Masakazu Nakai (中井 正一, Nakai Masakazu, alternative romanization Nakai Shōichi[1]) (14 February 1900 - 18 May 1952) was a Japanese aesthetician, film theorist, librarian, and social activist.


Born in Hiroshima Prefecture, Nakai studied philosophy at Kyoto University, particularly aesthetics under Yasukazu Fukuda.[2] He started the dōjinshi Bi hihyō in 1930, which changed its name to Sekai bunka in 1935.[2] He became a lecturer at Kyoto University while being active in left-wing social movements, protesting Japan's tilt towards fascism and promoting popular forms of culture through such concepts at the "logic of the committee."[2] He founded the popular culture tabloid Doyōbi (Saturday) in 1936, but was arrested for his activities in 1937 and lost his university position.[2] After World War II, he continued his political activism by teaching philosophy as part of the Hiroshima Culture Movement and by running for governor of Hiroshima Prefecture, only losing by a narrow margin.[3] He was appointed the first Vice Librarian (fukukanchō) of the National Diet Library in 1948.[2]
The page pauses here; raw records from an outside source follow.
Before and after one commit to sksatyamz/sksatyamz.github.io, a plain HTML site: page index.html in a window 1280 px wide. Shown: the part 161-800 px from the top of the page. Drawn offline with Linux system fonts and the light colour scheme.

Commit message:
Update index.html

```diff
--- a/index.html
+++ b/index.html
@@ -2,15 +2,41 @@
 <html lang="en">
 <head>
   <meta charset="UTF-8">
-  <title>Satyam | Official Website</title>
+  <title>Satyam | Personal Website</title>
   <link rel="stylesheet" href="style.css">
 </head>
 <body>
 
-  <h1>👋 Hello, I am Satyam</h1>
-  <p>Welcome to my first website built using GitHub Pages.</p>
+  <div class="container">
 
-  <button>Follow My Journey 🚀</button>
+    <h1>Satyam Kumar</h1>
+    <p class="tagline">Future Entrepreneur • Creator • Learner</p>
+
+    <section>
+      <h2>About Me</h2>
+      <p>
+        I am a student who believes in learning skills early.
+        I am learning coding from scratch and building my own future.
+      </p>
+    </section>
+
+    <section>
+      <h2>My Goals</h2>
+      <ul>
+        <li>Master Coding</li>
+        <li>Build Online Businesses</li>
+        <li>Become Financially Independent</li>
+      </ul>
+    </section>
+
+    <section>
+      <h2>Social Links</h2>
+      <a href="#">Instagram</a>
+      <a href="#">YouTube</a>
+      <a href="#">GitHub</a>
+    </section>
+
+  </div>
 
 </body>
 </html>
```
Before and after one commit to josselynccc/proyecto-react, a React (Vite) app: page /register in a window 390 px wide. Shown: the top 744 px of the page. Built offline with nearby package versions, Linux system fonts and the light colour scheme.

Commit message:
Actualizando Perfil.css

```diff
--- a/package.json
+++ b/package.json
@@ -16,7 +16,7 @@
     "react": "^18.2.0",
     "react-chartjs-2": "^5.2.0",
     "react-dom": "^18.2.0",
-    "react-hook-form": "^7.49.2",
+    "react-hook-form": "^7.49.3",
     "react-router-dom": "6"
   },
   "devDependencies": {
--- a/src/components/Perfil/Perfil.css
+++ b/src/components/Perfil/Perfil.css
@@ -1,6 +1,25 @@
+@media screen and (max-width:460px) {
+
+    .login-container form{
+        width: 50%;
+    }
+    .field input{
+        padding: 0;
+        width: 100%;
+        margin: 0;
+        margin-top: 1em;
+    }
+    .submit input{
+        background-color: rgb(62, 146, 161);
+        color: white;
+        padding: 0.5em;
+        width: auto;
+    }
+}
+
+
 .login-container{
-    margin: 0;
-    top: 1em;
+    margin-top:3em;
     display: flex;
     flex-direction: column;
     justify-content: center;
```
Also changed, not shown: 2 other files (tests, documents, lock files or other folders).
Selected bibliography[edit]

  • Nakai, Masakazu (1981). Nakai Masakazu zenshū (in Japanese). Bijutsu Shuppansha.
  • Nakai, Masakazu (December 2010). "Film Theory and the Crisis of Contemporary Aesthetics". Review of Japanese Culture and Society. 22: 80–87.


  1. ^ Iwamoto, Kenji. "Film Criticism and The Study of Cinema In Japan: A Historical Survey (PDF) Archived 2011-08-13 at the Wayback Machine". Iconics vol. 1 (1987). Accessed 28 November 2009.
  2. ^ a b c d e "Nakai Masakazu". Nihon jinmei daijiten + Plus (in Japanese). Kōdansha. Retrieved 12 January 2011.
  3. ^ Leslie Pincus, "A Salon for the Soul: Nakai Masakazu and the Hiroshima Culture Movement," positions 10.1 (2002), pp. 173-194.

External links[edit]